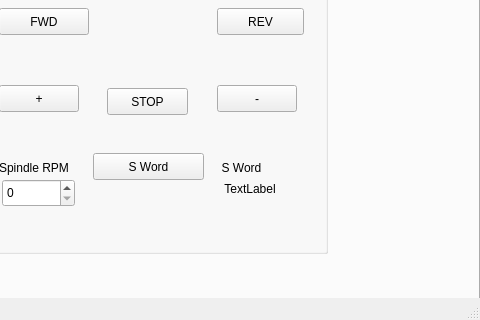
Before: the Qt Designer form examples/rpi_mill_3/rpi_mill_3.ui in jethornton/flexgui, drawn with Qt 5; both pictures show x 320 to 800 and y 160 to 480 of the 800 by 480 pixel window.
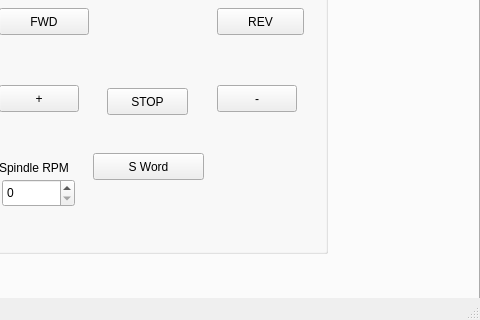
After: the same form once the commit is applied. The open tabs and pages were chosen to show the change.

Commit message: 12/08/2025 remove settings_speed_lb from examples

Diff of the .ui file:
```diff
--- a/examples/rpi_mill_3/rpi_mill_3.ui
+++ b/examples/rpi_mill_3/rpi_mill_3.ui
@@ -2593,38 +2593,6 @@
         <string>Spindle RPM</string>
        </property>
       </widget>
-      <widget class="QLabel" name="settings_speed_lb">
-       <property name="geometry">
-        <rect>
-         <x>230</x>
-         <y>241</y>
-         <width>66</width>
-         <height>19</height>
-        </rect>
-       </property>
-       <property name="text">
-        <string>TextLabel</string>
-       </property>
-       <property name="alignment">
-        <set>Qt::AlignCenter</set>
-       </property>
-      </widget>
-      <widget class="QLabel" name="label_38">
-       <property name="geometry">
-        <rect>
-         <x>230</x>
-         <y>220</y>
-         <width>49</width>
-         <height>19</height>
-        </rect>
-       </property>
-       <property name="text">
-        <string>S Word</string>
-       </property>
-       <property name="alignment">
-        <set>Qt::AlignCenter</set>
-       </property>
-      </widget>
       <widget class="QPushButton" name="spindle_stop_pb">
        <property name="geometry">
         <rect>
```
Left out of the diff: 2 changed lines with no effect on the pictures. The commit also changes 7 other files.
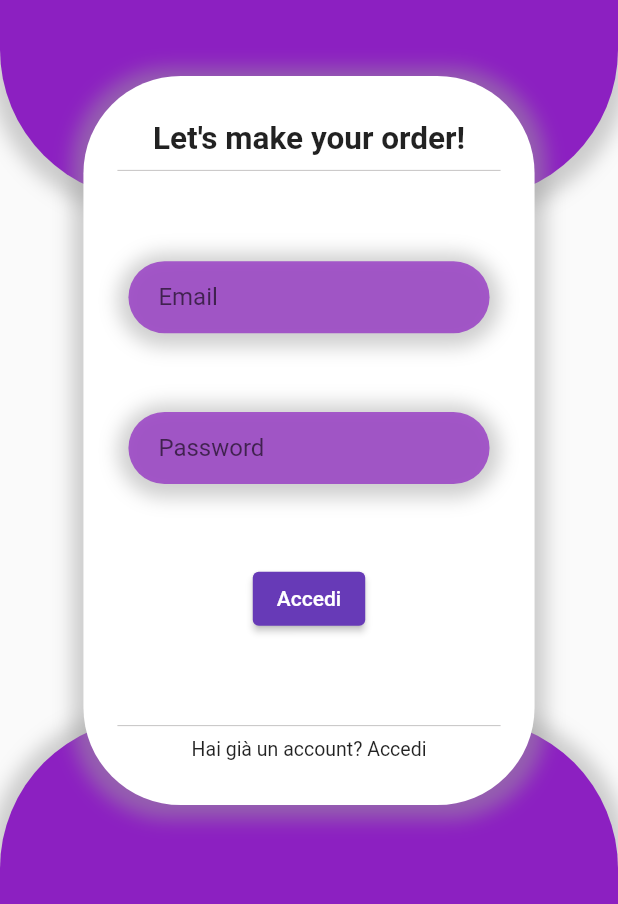
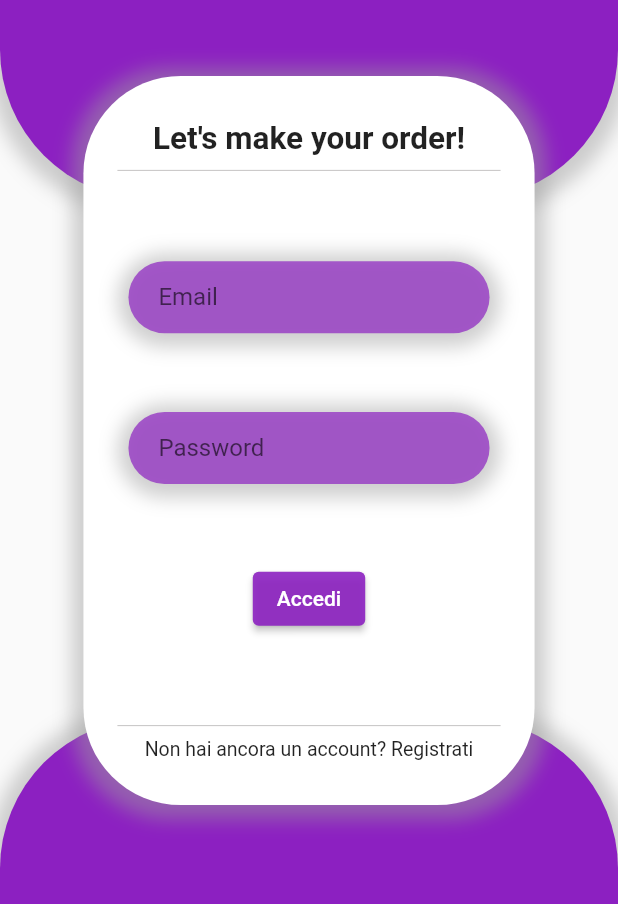
Before and after one commit to paninosoftorg/consumer-mobile, a Flutter app: the screen it shows after launch, on a phone screen of 412 x 824 dp, the part 332-1236 px from its top. Run offline on Flutter 3.47's test engine with Material 2 defaults, Android fonts, the phone set to English and light mode, and no system bars.

Commit message:
modifica pulsante accedi

```diff
--- a/paninosoft/lib/login.dart
+++ b/paninosoft/lib/login.dart
@@ -1,5 +1,6 @@
 import 'package:flutter/material.dart';
 
+//E58C20C1
 class Login extends StatefulWidget {
   const Login({super.key, required String title});
 
@@ -158,7 +159,7 @@ class _LoginState extends State<Login> {
                             margin:
                                 const EdgeInsets.only(left: 30.0, right: 30.0),
                             decoration: BoxDecoration(
-                              color: Color(0XFFB28C20C1),
+                              color: const Color(0XFFB28C20C1),
                               borderRadius: const BorderRadius.only(
                                   topRight: Radius.circular(65.0),
                                   topLeft: Radius.circular(65.0),
@@ -182,14 +183,12 @@ class _LoginState extends State<Login> {
                               ),
                             ),
                           ),
-                          Form(
-                            child: ElevatedButton(
-                              onPressed: () {
-                                // Validate returns true if the form is valid, or false otherwise.
-                              },
+                          ElevatedButton(
                               child: const Text('Accedi'),
-                            ),
-                          ),
+                              onPressed: () {},
+                              style: ElevatedButton.styleFrom(
+                                primary: Color(0XFFE58C20C1),
+                              )),
                           Column(
                             children: [
                               Container(
@@ -199,7 +198,7 @@ class _LoginState extends State<Login> {
                               Container(
                                 margin: const EdgeInsets.only(bottom: 30.0),
                                 child: const Text(
-                                  "Hai già un account? Accedi",
+                                  "Non hai ancora un account? Registrati",
                                   textAlign: TextAlign.center,
                                   overflow: TextOverflow.ellipsis,
                                   style: TextStyle(fontSize: 13),
```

★ ★ ★

Exactly as they appear, print the lines of the listing above from its first line through the line that contains "Left out of", minus the pictures.

Before: the Qt Designer form examples/rpi_mill_3/rpi_mill_3.ui in jethornton/flexgui, drawn with Qt 5; both pictures show x 320 to 800 and y 160 to 480 of the 800 by 480 pixel window.
After: the same form once the commit is applied. The open tabs and pages were chosen to show the change.

Commit message: 12/08/2025 remove settings_speed_lb from examples

Diff of the .ui file:
```diff
--- a/examples/rpi_mill_3/rpi_mill_3.ui
+++ b/examples/rpi_mill_3/rpi_mill_3.ui
@@ -2593,38 +2593,6 @@
         <string>Spindle RPM</string>
        </property>
       </widget>
-      <widget class="QLabel" name="settings_speed_lb">
-       <property name="geometry">
-        <rect>
-         <x>230</x>
-         <y>241</y>
-         <width>66</width>
-         <height>19</height>
-        </rect>
-       </property>
-       <property name="text">
-        <string>TextLabel</string>
-       </property>
-       <property name="alignment">
-        <set>Qt::AlignCenter</set>
-       </property>
-      </widget>
-      <widget class="QLabel" name="label_38">
-       <property name="geometry">
-        <rect>
-         <x>230</x>
-         <y>220</y>
-         <width>49</width>
-         <height>19</height>
-        </rect>
-       </property>
-       <property name="text">
-        <string>S Word</string>
-       </property>
-       <property name="alignment">
-        <set>Qt::AlignCenter</set>
-       </property>
-      </widget>
       <widget class="QPushButton" name="spindle_stop_pb">
        <property name="geometry">
         <rect>
```
Left out of the diff: 2 changed lines with no effect on the pictures. The commit also changes 7 other files.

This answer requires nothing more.